N Brown
1999 Journal of Pediatric Psychology  
thors offer plentiful specific examples of how concepts play out in "real life" among families in very different circumstances. The discussion that takes place in the next three chapters expands on findings generated from years of monthly observations with individual families. Data ranged from parenting characteristics, quality of language, and experience with language and interaction. By chapter 7, Meaningful Differences arrives at the culmination of the accomplishments of the children
more » ... he children participants at three years and beyond. Hart and Risley describe a group of children who are a joy to observe as they function competently, but with some marked differences. This discussion leads the reader to wonder how variables such as language experience and language diversity affect young children in their school years. Fortunately for their readers, Hart and Risley, in conjunction with Dale Walker, PhD (University of Kansas), present a study using a subset of their original child participants who had just turned nine years old.
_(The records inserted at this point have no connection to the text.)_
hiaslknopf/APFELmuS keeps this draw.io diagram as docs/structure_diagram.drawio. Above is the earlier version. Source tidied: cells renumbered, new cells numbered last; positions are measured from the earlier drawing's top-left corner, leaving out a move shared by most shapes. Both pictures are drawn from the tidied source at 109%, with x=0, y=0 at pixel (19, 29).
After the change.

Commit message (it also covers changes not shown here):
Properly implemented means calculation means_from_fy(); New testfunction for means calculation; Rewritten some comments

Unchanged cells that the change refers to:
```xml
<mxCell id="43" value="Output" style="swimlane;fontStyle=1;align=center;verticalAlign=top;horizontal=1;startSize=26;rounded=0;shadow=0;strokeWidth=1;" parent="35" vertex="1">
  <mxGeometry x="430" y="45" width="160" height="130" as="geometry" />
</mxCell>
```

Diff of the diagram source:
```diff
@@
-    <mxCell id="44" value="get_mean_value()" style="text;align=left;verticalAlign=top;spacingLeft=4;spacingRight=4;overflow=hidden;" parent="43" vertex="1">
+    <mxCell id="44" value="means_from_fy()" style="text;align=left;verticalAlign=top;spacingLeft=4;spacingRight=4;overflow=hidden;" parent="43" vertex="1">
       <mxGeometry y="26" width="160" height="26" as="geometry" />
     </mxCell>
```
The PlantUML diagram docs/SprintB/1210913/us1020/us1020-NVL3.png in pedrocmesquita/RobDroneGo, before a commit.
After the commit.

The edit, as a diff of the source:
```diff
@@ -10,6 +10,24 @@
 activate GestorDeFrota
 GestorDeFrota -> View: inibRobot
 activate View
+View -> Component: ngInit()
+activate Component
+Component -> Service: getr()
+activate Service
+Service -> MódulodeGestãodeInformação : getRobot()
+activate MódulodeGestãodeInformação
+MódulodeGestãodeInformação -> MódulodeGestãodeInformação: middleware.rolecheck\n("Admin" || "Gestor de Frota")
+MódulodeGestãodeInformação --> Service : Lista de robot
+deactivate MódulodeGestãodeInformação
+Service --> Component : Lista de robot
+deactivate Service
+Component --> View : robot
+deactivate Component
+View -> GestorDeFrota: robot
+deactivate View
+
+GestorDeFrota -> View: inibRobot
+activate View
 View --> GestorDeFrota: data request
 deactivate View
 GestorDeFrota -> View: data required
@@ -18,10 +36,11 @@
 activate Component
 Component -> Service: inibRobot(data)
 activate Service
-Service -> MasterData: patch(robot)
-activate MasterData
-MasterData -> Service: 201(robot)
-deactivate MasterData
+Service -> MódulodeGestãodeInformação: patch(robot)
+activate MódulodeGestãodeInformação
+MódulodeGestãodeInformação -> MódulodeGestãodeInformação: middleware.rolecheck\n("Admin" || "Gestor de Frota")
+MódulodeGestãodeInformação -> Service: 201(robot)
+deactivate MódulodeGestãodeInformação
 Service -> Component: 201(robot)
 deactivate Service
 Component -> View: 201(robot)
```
These researchers were able to examine the relationships among early environmental factors such as child language and parenting experiences at age three, and cognitive functioning and performance at age nine. Appropriately, Meaningful Differences concludes with a statement about the importance of the first three years of life. Hart and Risley emphasize the issue of cumulative experiences, how they build over the first three years, and how repeated experiences might have positive or negative impacts on children. Fortunately, Meaningful Differences does not leave readers hanging with an idyllic statement about the profound nature of learning and young children. Hart and Risley's last words include a plan for intervention for children at risk who may not receive the quantity or the quality of early parenting and language experience so necessary for later development. Their plan is interesting in that it estimates not only the necessary content of intervention but also the time needed for proper implementation. The authors present research as complex and detailed as the intervention and resources needed to implement change. Their diligence is a testament to a desire to find accurate explanations for later performance differences as they relate to the first three years of life, a time so critical to child development.
doi:10.1093/jpepsy/24.1.85 fatcat:taeqkws6bfdshihknf3vnhm67i